Zellers is a blast to the past for millennials and Gen Z alike. This signature retail chain in Canada is a true early 2000s treasure. Even its in-store restaurant with its pasty white walls and diner-style aesthetics are missed among the masses since the chain closed up shop across Ontario in early 2020.
Pick 6ix Sports
Drake's former restaurant, just steps away from the Scotiabank Arena, closed down back in 2019 for a myriad of issues, like flooding damage and unpaid rent. But, Torontonians are still hoping this modern sports bar will open back up someday (maybe for the next Raptors' championship?).
Sears opened up in 1953, and was known as a department store staple in many Ontario malls where you could shop for outfits, baby accessories, home appliances, and so much more. But, according to CBC News, Sears Canada shut its doors for good in 2018, after 65 years in the business.
Lee Garden Restaurant
This Chinatown staple used to be a go-to spot for classic Cantonese dishes like roast duck and chow mein, up until it shuttered its doors back in 2017, according to the Globe and Mail. Now 331 Spadina Ave. has been taken over by an all-you-can-eat dim sum and sushi chain, August 8.
Mr.Greenjeans at the Eaton Centre
According to the Toronto Star, Mr. Greenjeans closed down in 2014 after 34 years at the Eaton Centre. Narcity readers are hoping this family-friendly restaurant in the middle of one of Toronto's most popular malls will make a comeback sometime in the future.
The Disney Store
Since the famous entertainment and animation studio announced it would be cutting back on in-store retail and focusing more on e-commerce sales, Canada saw all of its stores closed last year. So, if you were hoping to buy some new Encanto merchandise, you'll have to try and grab it online.

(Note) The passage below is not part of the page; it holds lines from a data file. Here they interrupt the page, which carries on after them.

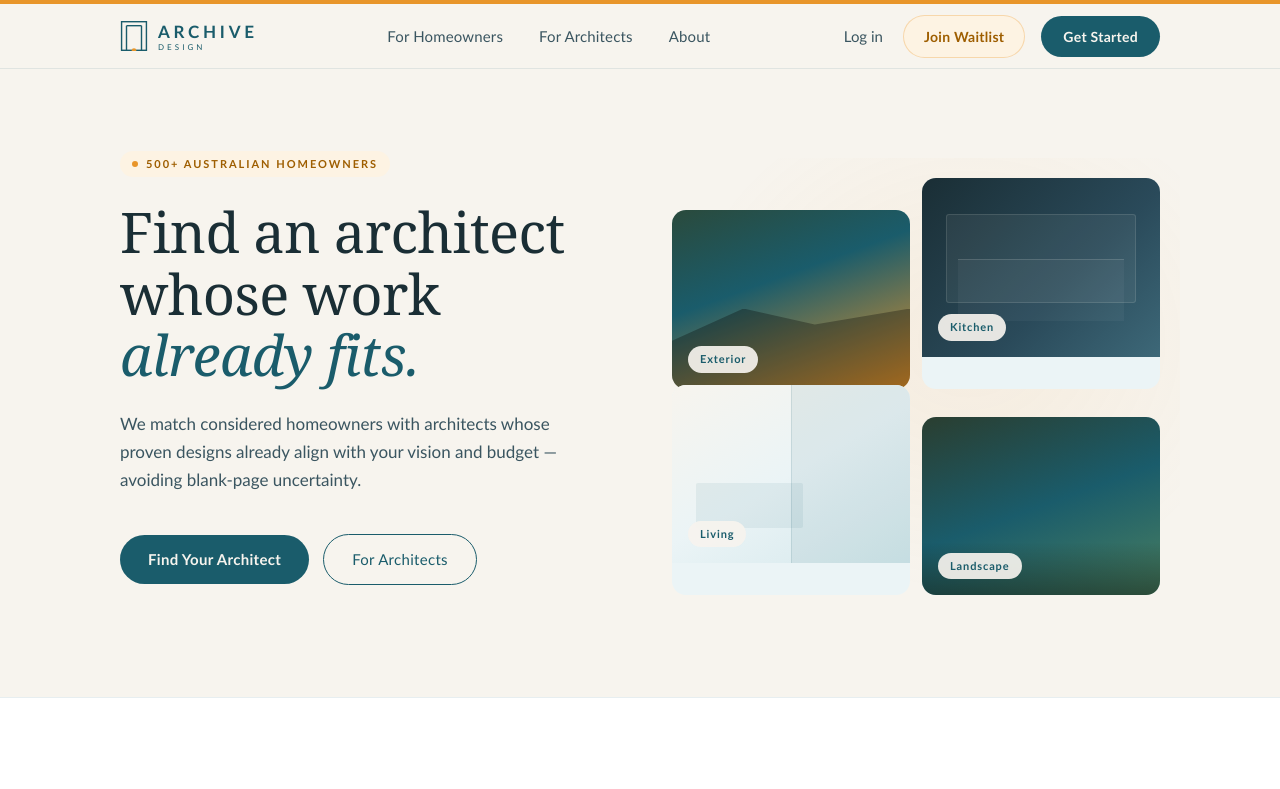
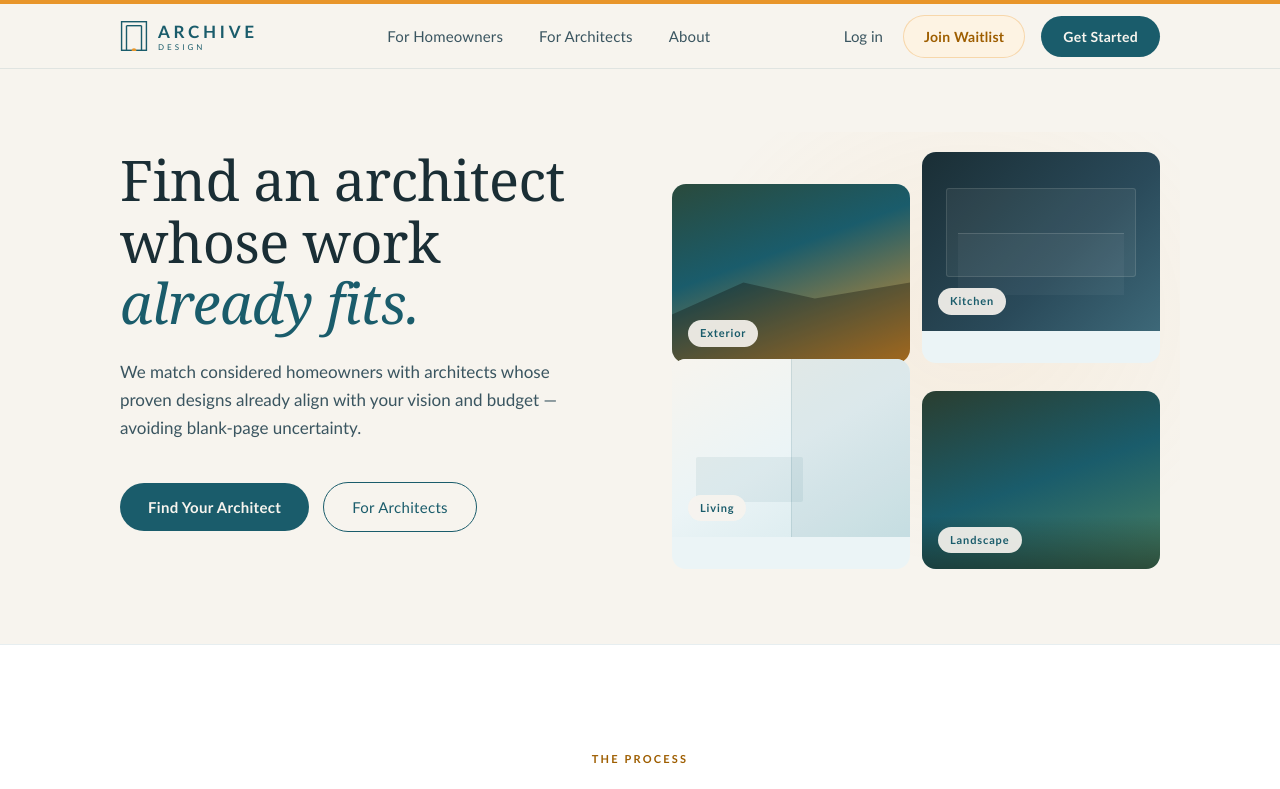
Before and after one commit to jamesjohnharding-oss/archivedesign, a React (Vite) app: page / in a window 1280 px wide. Shown: the top 789 px of the page. Built offline with nearby package versions, Linux system fonts and the light colour scheme.

Commit message:
Remove '500+ Australian homeowners' eyebrow from homepage

```diff
--- a/src/App.jsx
+++ b/src/App.jsx
@@ -63,10 +63,6 @@ export default function ArchivedesignLanding() {
         <section className="hero">
           <div className="hero-inner">
             <div className="hero-left">
-              <div className="hero-eyebrow">
-                <span className="hero-eyebrow-dot" />
-                500+ Australian homeowners
-              </div>
 
               <h1 className="hero-headline">
                 Find an architect<br />
```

Another Drake-endorsed spot made it to the list of lost gems. Co-owned by celebrity Susur Lee and his sons, the restaurant closed down back in 2018, according to NOW.
And while it may be missed by some, the restaurant was not without controversy. Fring's had reportedly received some backlash after two owners were accused of withholding tips from their staff back in the day and also had its liquor license briefly suspended, at one point.
With its Toronto location closed, Marché Mövenpick sat smack dab inside of Brookfield Place and will be missed by those who liked to frequent the Scotiabank Arena and travelling international tourists alike.